    Chestnut production is a burgeoning sector of U.S. sustainable agriculture, supporting both fresh market and value-added industries (Hunt et al. 2012). Commercial nurseries in the U.S. estimate that 200-400 new acres of chestnuts are planted every year, with most growers in Ohio planting Chinese chestnut (Castanea mollissima) or Chinese chestnut hybrids (Revord et al. 2022). Chestnuts are a perennial food crop that promote soil stability, carbon sequestration, and wildlife biodiversity.

    If orchard establishment and management rely on propagation of chestnut cultivars that are high yielding and naturally resistant to disease, then the issue of graft failure is the biggest barrier to large-scale, low-input sustainable chestnut production. The propagator (G. Miller) at Route 9 Cooperative has partnered with OSU fruit pathologist Melanie Lewis Ivey to explore the microbial communities associated with grafting phenotypes and the use of biological control to improve graft success. The objective is to test commercially available biological control and plant health booster products for their impact on graft success including plant growth promotion and alteration of endophytic communities.
     
  • Tim McDermott, OSU Extension - Franklin County and Franklinton Farms (Michelle Nowak and Teddy Brown).  "Cost-effectiveness of caterpillar tunnels for mitigating impacts of heat on production of leafy greens in central Ohio"

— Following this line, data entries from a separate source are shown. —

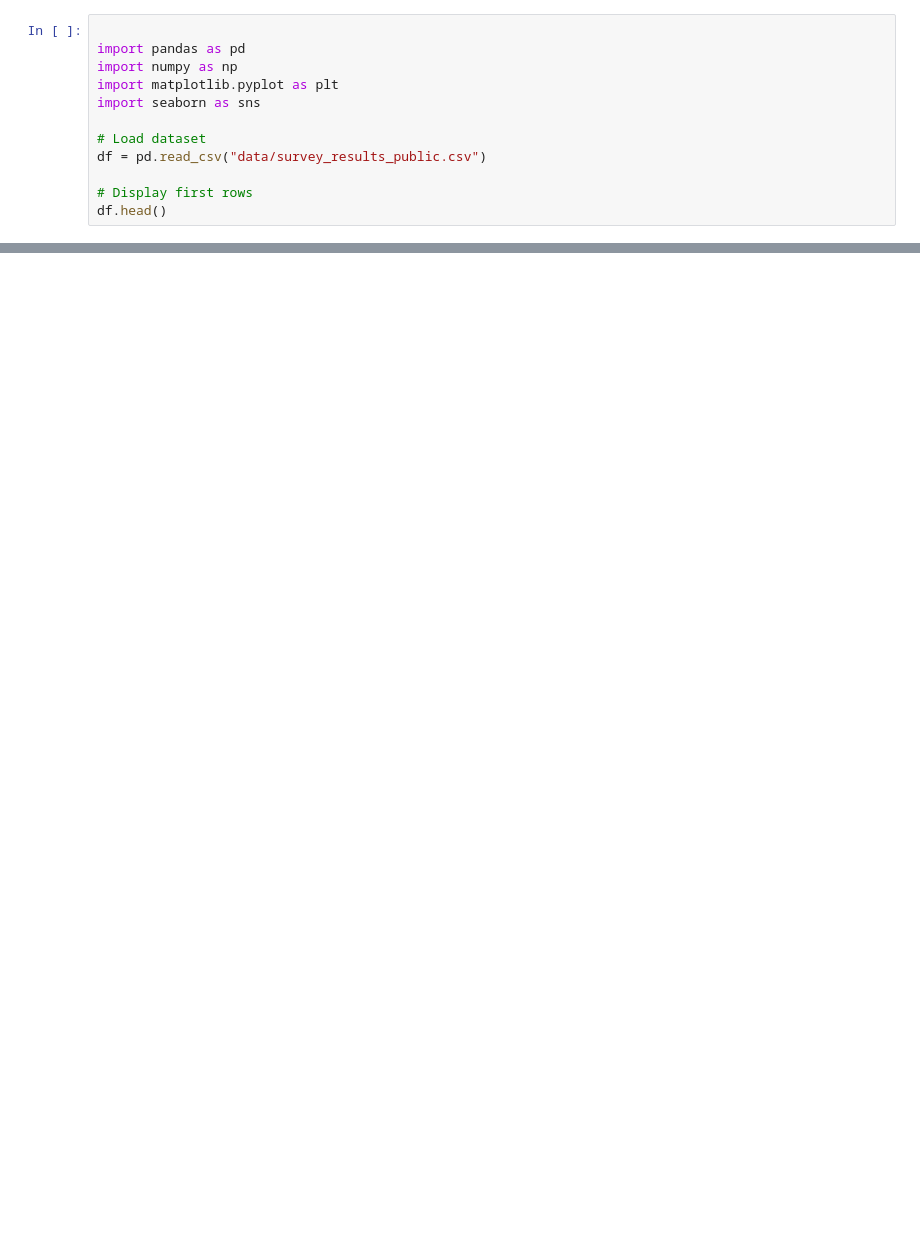
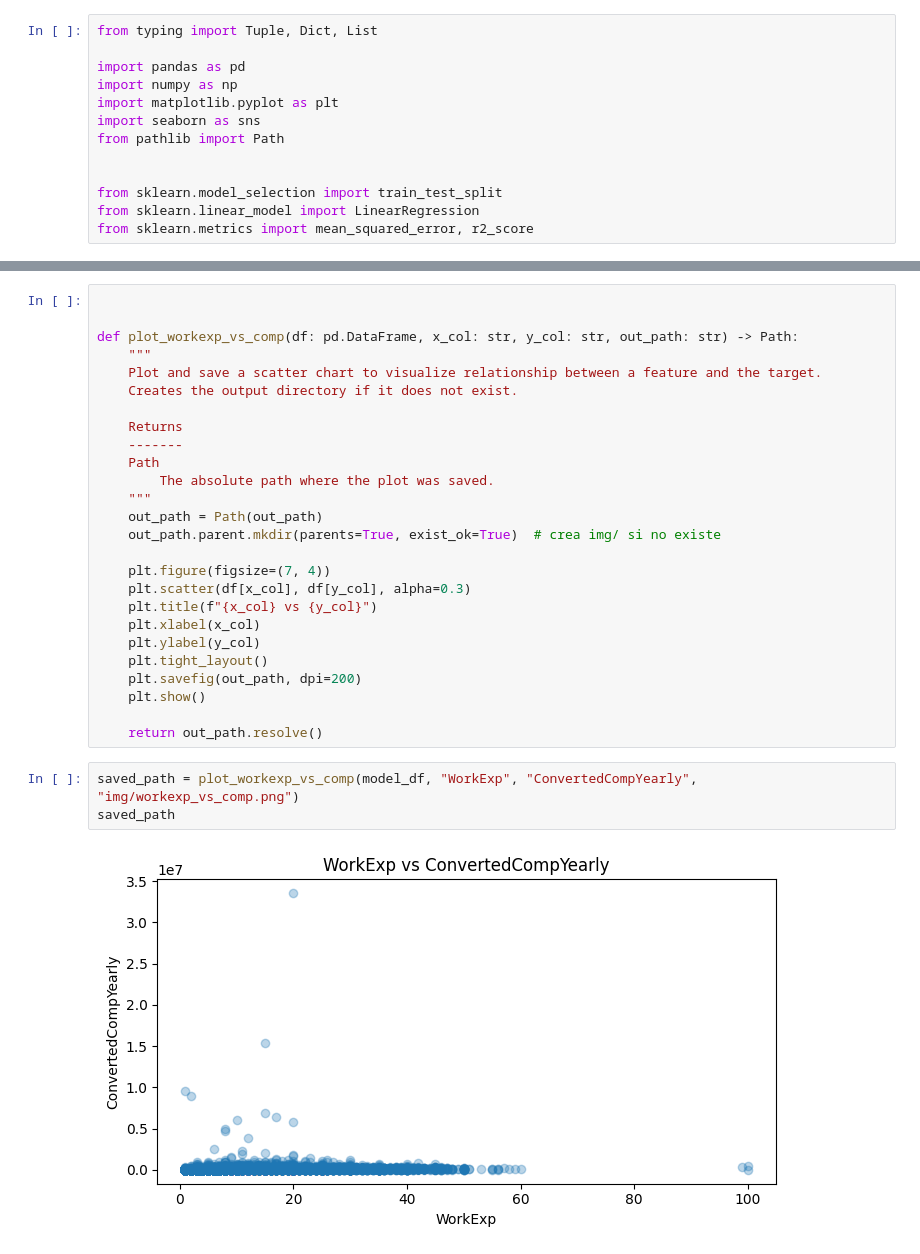
Before and after one commit to julian-acn/project1-data-science, a Jupyter notebook: analysis.ipynb, the cells around one changed output, grey strips where cells are left out. Cells and saved outputs as stored; diff of their text form; blank space fills up the shorter version.

Commit message:
Finalize Project 1 (exclude dataset, add blog + visuals)

```diff
--- a/analysis.ipynb
+++ b/analysis.ipynb
@@ -7,14 +7,15 @@ In this project, I analyze data from the Stack Overflow Developer Survey.
 The goal is to explore the dataset and build a simple machine learning model
 to predict an outcome related to developers' careers based on survey responses.
 # %%
+from typing import Tuple, Dict, List
 
 import pandas as pd
 import numpy as np
 import matplotlib.pyplot as plt
 import seaborn as sns
+from pathlib import Path
 
-# Load dataset
-df = pd.read_csv("data/survey_results_public.csv")
 
-# Display first rows
-df.head()
+from sklearn.model_selection import train_test_split
+from sklearn.linear_model import LinearRegression
+from sklearn.metrics import mean_squared_error, r2_score
@@ -166,0 +240,31 @@ to generate a compensation estimate.
+# %%
+
+
+def plot_workexp_vs_comp(df: pd.DataFrame, x_col: str, y_col: str, out_path: str) -> Path:
+    """
+    Plot and save a scatter chart to visualize relationship between a feature and the target.
+    Creates the output directory if it does not exist.
+
+    Returns
+    -------
+    Path
+        The absolute path where the plot was saved.
+    """
+    out_path = Path(out_path)
+    out_path.parent.mkdir(parents=True, exist_ok=True)  # crea img/ si no existe
+
+    plt.figure(figsize=(7, 4))
+    plt.scatter(df[x_col], df[y_col], alpha=0.3)
+    plt.title(f"{x_col} vs {y_col}")
+    plt.xlabel(x_col)
+    plt.ylabel(y_col)
+    plt.tight_layout()
+    plt.savefig(out_path, dpi=200)
+    plt.show()
+
+    return out_path.resolve()
+# %%
+saved_path = plot_workexp_vs_comp(model_df, "WorkExp", "ConvertedCompYearly", "img/workexp_vs_comp.png")
+saved_path
+# %% [output]
+[figure, added]
```
Also changed, not shown: parts of 31 cells of this notebook, 4 other files.
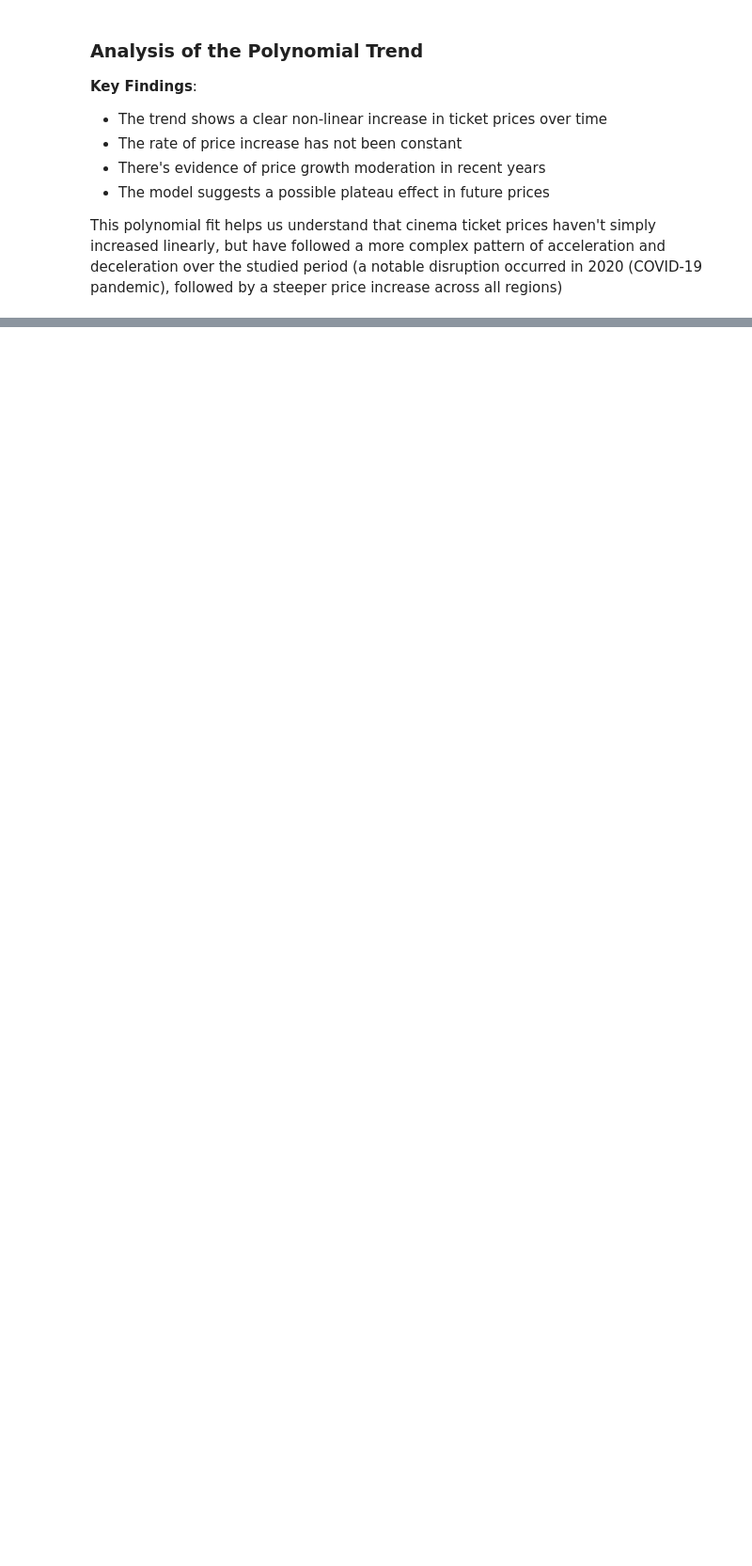
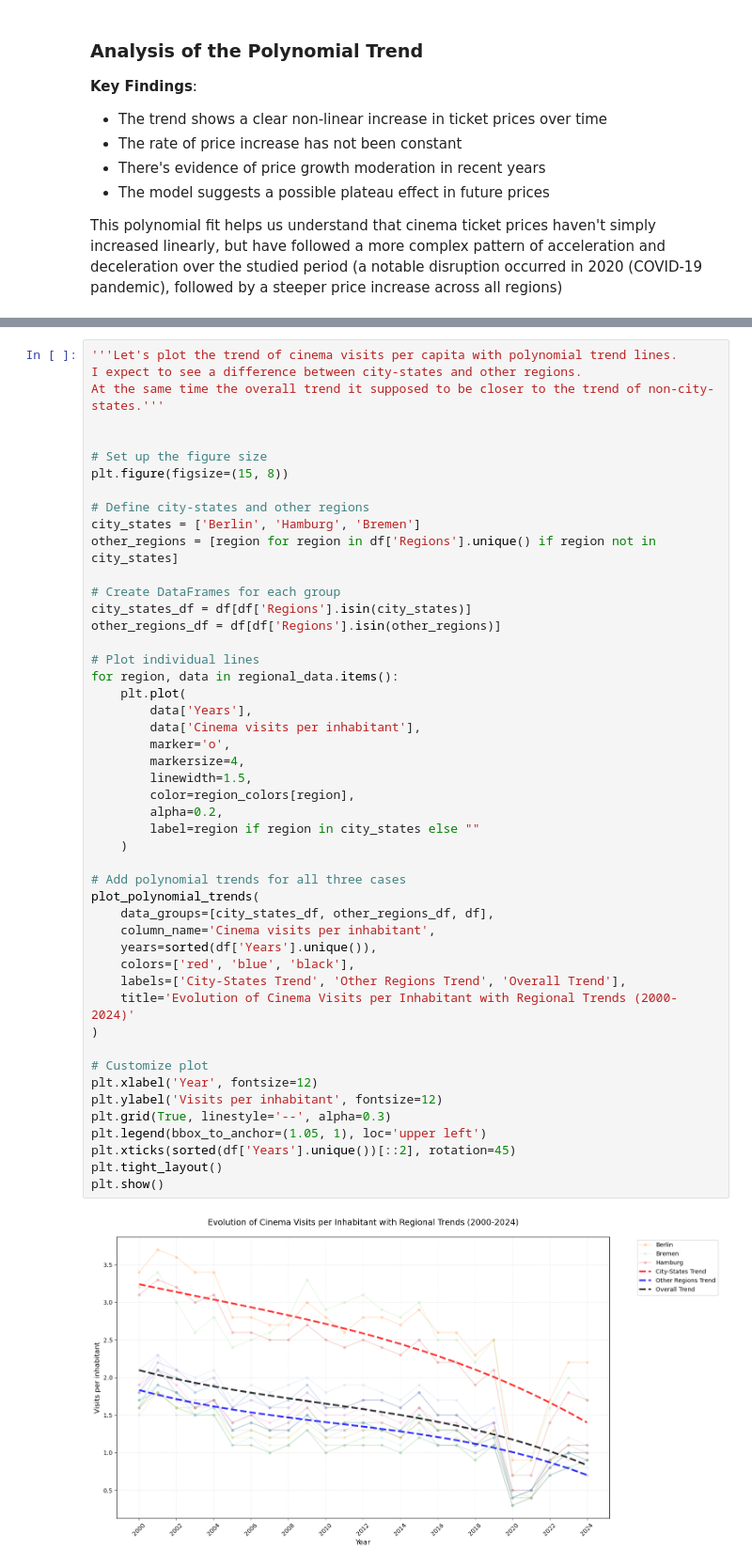
Before and after one commit to federico-bnt/German-cinema-exploratory-analysis-2025, a Jupyter notebook: bin/analysis_notebook.ipynb, the cells around one changed output, grey strips where cells are left out. Shown at 94% size. Cells and saved outputs as stored; diff of their text form; blank space fills up the shorter version.

Commit message:
I've proceed with question 2. At the same time i've changed the research question n.3 because i realised an interesting trend with city-states in the dataset

```diff
--- a/bin/analysis_notebook.ipynb
+++ b/bin/analysis_notebook.ipynb
@@ -419,0 +427,50 @@ plt.show()
+# %%
+'''Let's plot the trend of cinema visits per capita with polynomial trend lines.
+I expect to see a difference between city-states and other regions.
+At the same time the overall trend it supposed to be closer to the trend of non-city-states.'''
+
+
+# Set up the figure size
+plt.figure(figsize=(15, 8))
+
+# Define city-states and other regions
+city_states = ['Berlin', 'Hamburg', 'Bremen']
+other_regions = [region for region in df['Regions'].unique() if region not in city_states]
+
+# Create DataFrames for each group
+city_states_df = df[df['Regions'].isin(city_states)]
+other_regions_df = df[df['Regions'].isin(other_regions)]
+
+# Plot individual lines
+for region, data in regional_data.items():
+    plt.plot(
+        data['Years'],
+        data['Cinema visits per inhabitant'],
+        marker='o',
+        markersize=4,
+        linewidth=1.5,
+        color=region_colors[region],
+        alpha=0.2,
+        label=region if region in city_states else ""
+    )
+
+# Add polynomial trends for all three cases
+plot_polynomial_trends(
+    data_groups=[city_states_df, other_regions_df, df],
+    column_name='Cinema visits per inhabitant',
+    years=sorted(df['Years'].unique()),
+    colors=['red', 'blue', 'black'],
+    labels=['City-States Trend', 'Other Regions Trend', 'Overall Trend'],
+    title='Evolution of Cinema Visits per Inhabitant with Regional Trends (2000-2024)'
+)
+
+# Customize plot
+plt.xlabel('Year', fontsize=12)
+plt.ylabel('Visits per inhabitant', fontsize=12)
+plt.grid(True, linestyle='--', alpha=0.3)
+plt.legend(bbox_to_anchor=(1.05, 1), loc='upper left')
+plt.xticks(sorted(df['Years'].unique())[::2], rotation=45)
+plt.tight_layout()
+plt.show()
+# %% [output]
+[figure, added]
```
Also changed, not shown: parts of 11 cells of this notebook.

    Salad greens like lettuce and spinach are among the most in-demand and least widely available mid-summer farmers market crops in central Ohio and producing them well and consistently year round can provide the foundation of profitability for small farms. Unfortunately, climate change is leading to higher average temperatures and more frequent days of extreme heat and drought, or on the other hand, extreme rainfall events. Mitigating the impacts of this increasingly harsh weather on leafy greens is necessary to keep small farms productive and profitable. There is an urgent need to evaluate low-cost approaches to optimize summer spinach and lettuce yields.

    Our long-term goal is to evaluate cost-effective ways of mitigating the impact of heat stress on small-scale production of salad greens in central Ohio.